§ BRIEF: Pictures are to be left out, and the rest of the records reproduced exactly.

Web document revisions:
----

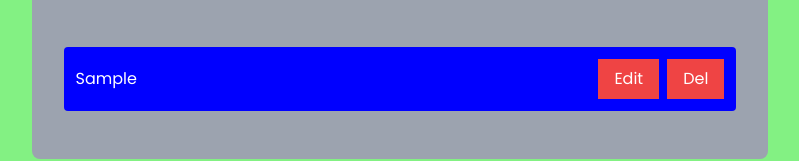
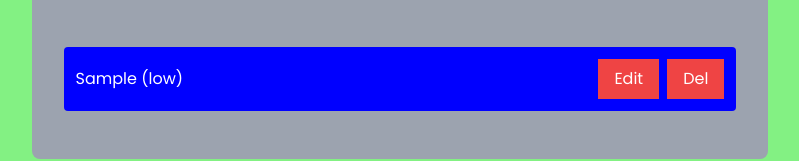
Before and after one commit to mehedihasananik/Todo-App-With-React, a React (Vite) app: page / in a window 1280 px wide. Both pictures are taken after typing "Sample" into the empty fields and a click on the button "Add Task". Shown: the part 172-333 px from the top of the page, without its empty margins (240-1039 px from the left). Built offline with nearby package versions, Linux system fonts and the light colour scheme.

Commit message:
task color with priority shown in ui

```diff
--- a/src/components/Todo/Todo.jsx
+++ b/src/components/Todo/Todo.jsx
@@ -7,6 +7,9 @@ const Todo = ({ todo, deleteTodo, toggleTodo, editTodo }) => {
     priorityColor = "red";
   }
 
+  // Combine task name and priority for display
+  const taskWithPriority = `${todo.task} (${todo.priority})`;
+
   return (
     <div
       style={{ backgroundColor: priorityColor }} // Apply background color style
@@ -14,13 +17,9 @@ const Todo = ({ todo, deleteTodo, toggleTodo, editTodo }) => {
     >
       <p
         onClick={() => toggleTodo(todo.id)}
-        className={`${
-          todo.completed
-            ? "text-black line-through cursor-pointer"
-            : "cursor-pointer"
-        }`}
+        className={`${todo.completed ? "line-through" : ""} cursor-pointer`}
       >
-        {todo.task}
+        {taskWithPriority} {/* Display task name with priority */}
       </p>
       <div>
         <button
```
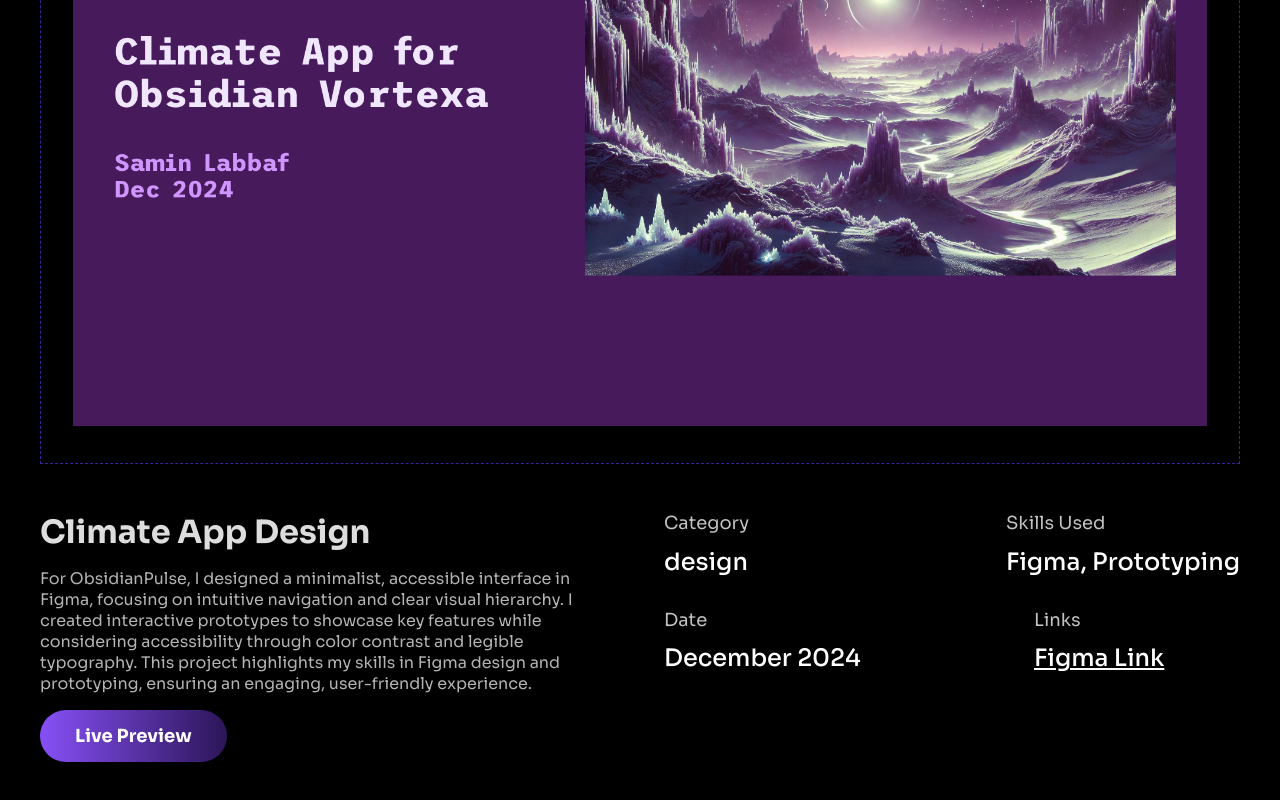
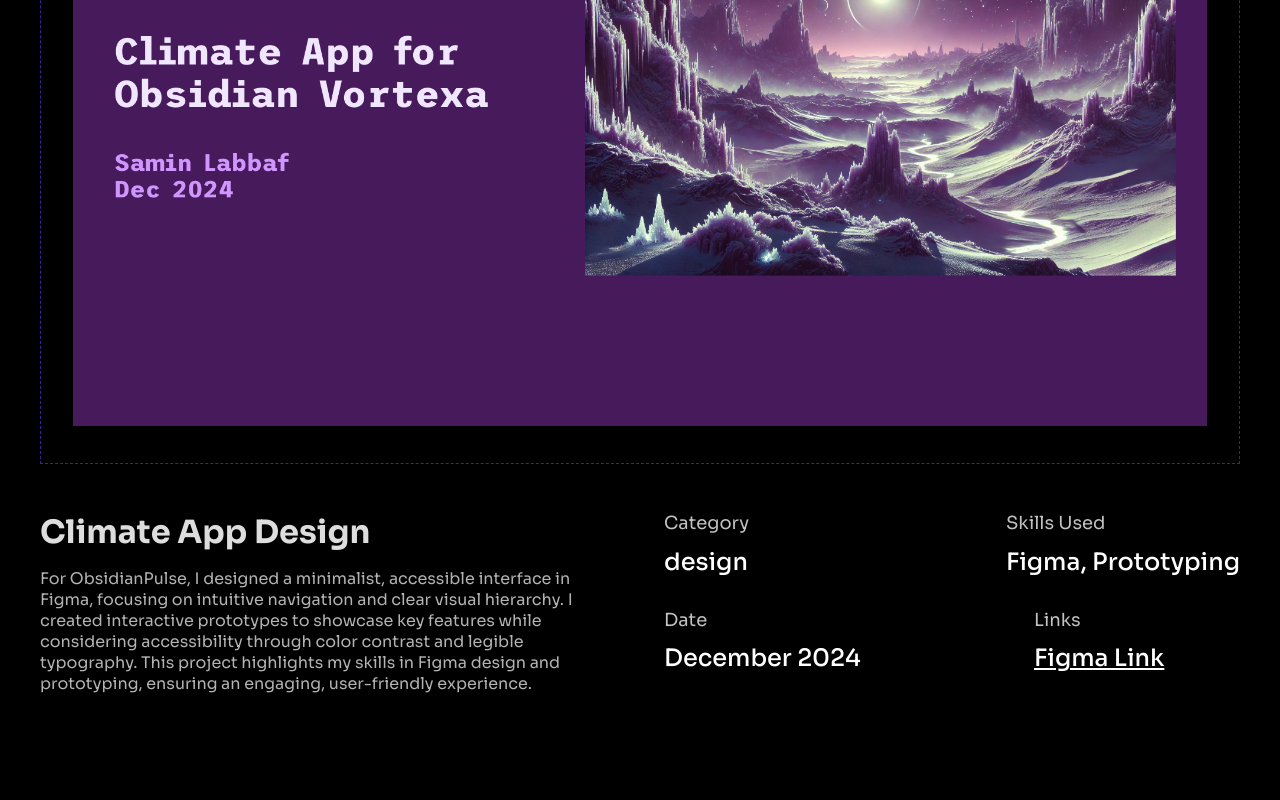
Before and after one commit to samin1994/My_Portfolio, a Next.js app: page /projects/climate-app-design in a window 1280 px wide. Shown: the part 405-1205 px from the top of the page. Built offline with nearby package versions, Linux system fonts and the light colour scheme; a web font is replaced by a local one.

Commit message:
fixed link in project slug

```diff
--- a/pages/projects/[slug].js
+++ b/pages/projects/[slug].js
@@ -23,7 +23,7 @@
         {
             title: "Climate App Design",
             description: "For ObsidianPulse, I designed a minimalist, accessible interface in Figma, focusing on intuitive navigation and clear visual hierarchy. I created interactive prototypes to showcase key features while considering accessibility through color contrast and legible typography. This project highlights my skills in Figma design and prototyping, ensuring an engaging, user-friendly experience.",
-            link: "https://example.com/project2",
+            // link: "https://example.com/project2",
             image: climate_app,
             category: "design",
             skills: ["Figma", "Prototyping"],
@@ -59,7 +59,7 @@
                         <div className="leftmainproinfo">
                             <h1>{project.title}</h1>
                             <p>{project.description}</p>
-                            <a target="_blank" href={project.link}>Live Preview</a>
+                            {project.link && <a target="_blank" href={project.link}>Live Preview</a>}
                         </div>
                         <div className="rightmainproinfo">
                             <div>
```
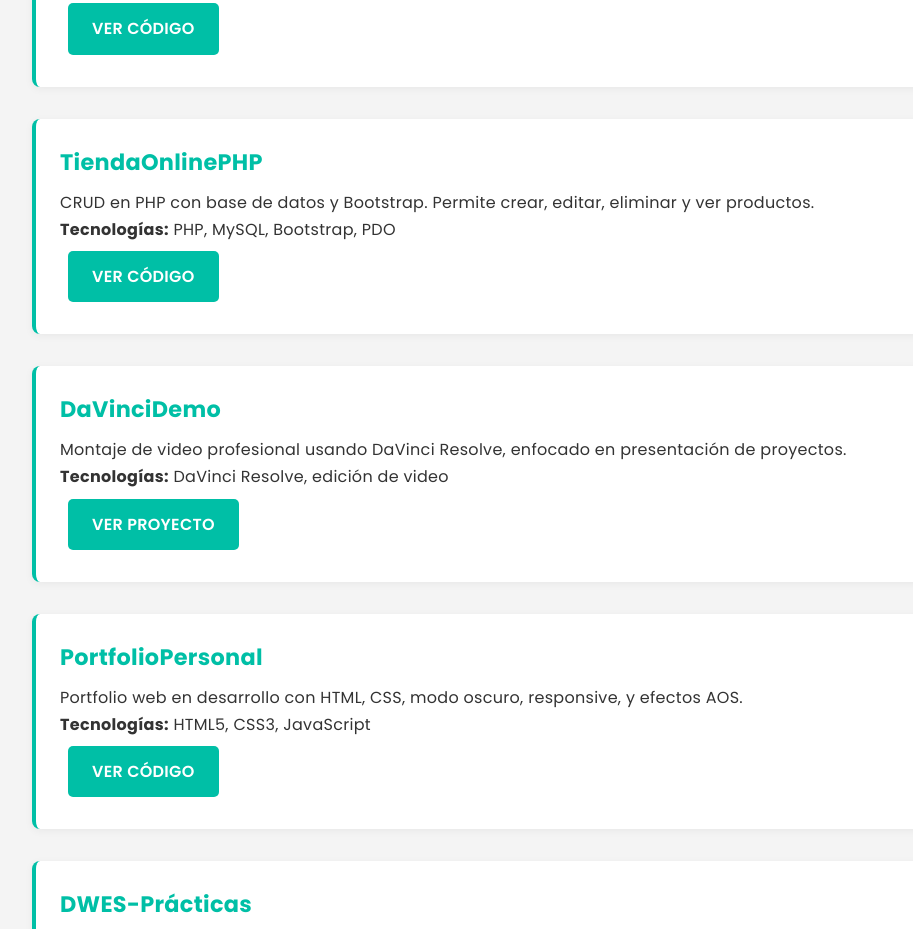
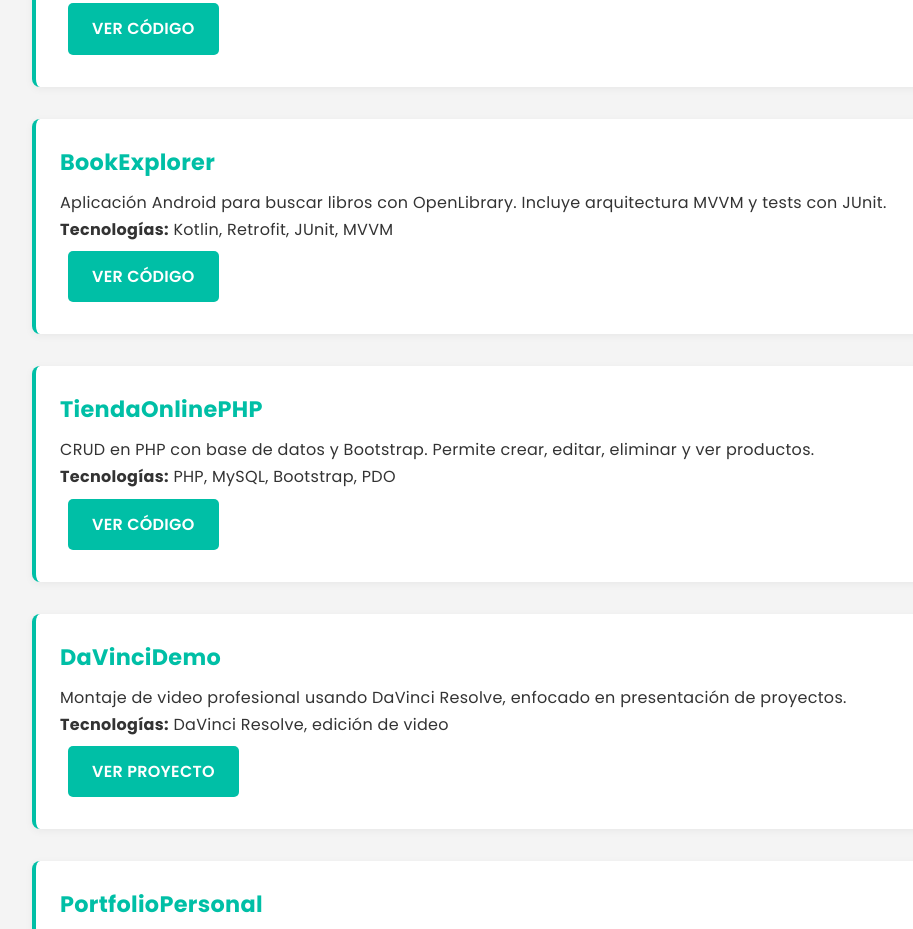
Before and after one commit to PedroBaonza/PortfolioWeb, a website built with webpack: page index.html in a window 1280 px wide. Shown: the part 3190-4119 px from the top of the page, without its empty margins (74-987 px from the left). Built offline with nearby package versions, Linux system fonts and the light colour scheme; files whose address does not match are found by name.

Commit message:
Hemos añadido un ducpliado de prueba

```diff
--- a/index.html
+++ b/index.html
@@ -157,6 +157,13 @@
     </div>
 
     <div class="project">
+      <h3>BookExplorer</h3>
+      <p>Aplicación Android para buscar libros con OpenLibrary. Incluye arquitectura MVVM y tests con JUnit.</p>
+      <p><strong>Tecnologías:</strong> Kotlin, Retrofit, JUnit, MVVM</p>
+      <a href="https://github.com/PedroBaonza/bookexplorer" target="_blank" class="btn">Ver código</a>
+    </div>
+
+    <div class="project">
       <h3>TiendaOnlinePHP</h3>
       <p>CRUD en PHP con base de datos y Bootstrap. Permite crear, editar, eliminar y ver productos.</p>
       <p><strong>Tecnologías:</strong> PHP, MySQL, Bootstrap, PDO</p>
```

----

§ EXERCISE OUTPUT:
Before and after one commit to mehedihasananik/Todo-App-With-React, a React (Vite) app: page / in a window 1280 px wide. Both pictures are taken after typing "Sample" into the empty fields and a click on the button "Add Task". Shown: the part 172-333 px from the top of the page, without its empty margins (240-1039 px from the left). Built offline with nearby package versions, Linux system fonts and the light colour scheme.

Commit message:
task color with priority shown in ui

```diff
--- a/src/components/Todo/Todo.jsx
+++ b/src/components/Todo/Todo.jsx
@@ -7,6 +7,9 @@ const Todo = ({ todo, deleteTodo, toggleTodo, editTodo }) => {
     priorityColor = "red";
   }
 
+  // Combine task name and priority for display
+  const taskWithPriority = `${todo.task} (${todo.priority})`;
+
   return (
     <div
       style={{ backgroundColor: priorityColor }} // Apply background color style
@@ -14,13 +17,9 @@ const Todo = ({ todo, deleteTodo, toggleTodo, editTodo }) => {
     >
       <p
         onClick={() => toggleTodo(todo.id)}
-        className={`${
-          todo.completed
-            ? "text-black line-through cursor-pointer"
-            : "cursor-pointer"
-        }`}
+        className={`${todo.completed ? "line-through" : ""} cursor-pointer`}
       >
-        {todo.task}
+        {taskWithPriority} {/* Display task name with priority */}
       </p>
       <div>
         <button
```
Before and after one commit to samin1994/My_Portfolio, a Next.js app: page /projects/climate-app-design in a window 1280 px wide. Shown: the part 405-1205 px from the top of the page. Built offline with nearby package versions, Linux system fonts and the light colour scheme; a web font is replaced by a local one.

Commit message:
fixed link in project slug

```diff
--- a/pages/projects/[slug].js
+++ b/pages/projects/[slug].js
@@ -23,7 +23,7 @@
         {
             title: "Climate App Design",
             description: "For ObsidianPulse, I designed a minimalist, accessible interface in Figma, focusing on intuitive navigation and clear visual hierarchy. I created interactive prototypes to showcase key features while considering accessibility through color contrast and legible typography. This project highlights my skills in Figma design and prototyping, ensuring an engaging, user-friendly experience.",
-            link: "https://example.com/project2",
+            // link: "https://example.com/project2",
             image: climate_app,
             category: "design",
             skills: ["Figma", "Prototyping"],
@@ -59,7 +59,7 @@
                         <div className="leftmainproinfo">
                             <h1>{project.title}</h1>
                             <p>{project.description}</p>
-                            <a target="_blank" href={project.link}>Live Preview</a>
+                            {project.link && <a target="_blank" href={project.link}>Live Preview</a>}
                         </div>
                         <div className="rightmainproinfo">
                             <div>
```
Before and after one commit to PedroBaonza/PortfolioWeb, a website built with webpack: page index.html in a window 1280 px wide. Shown: the part 3190-4119 px from the top of the page, without its empty margins (74-987 px from the left). Built offline with nearby package versions, Linux system fonts and the light colour scheme; files whose address does not match are found by name.

Commit message:
Hemos añadido un ducpliado de prueba

```diff
--- a/index.html
+++ b/index.html
@@ -157,6 +157,13 @@
     </div>
 
     <div class="project">
+      <h3>BookExplorer</h3>
+      <p>Aplicación Android para buscar libros con OpenLibrary. Incluye arquitectura MVVM y tests con JUnit.</p>
+      <p><strong>Tecnologías:</strong> Kotlin, Retrofit, JUnit, MVVM</p>
+      <a href="https://github.com/PedroBaonza/bookexplorer" target="_blank" class="btn">Ver código</a>
+    </div>
+
+    <div class="project">
       <h3>TiendaOnlinePHP</h3>
       <p>CRUD en PHP con base de datos y Bootstrap. Permite crear, editar, eliminar y ver productos.</p>
       <p><strong>Tecnologías:</strong> PHP, MySQL, Bootstrap, PDO</p>
```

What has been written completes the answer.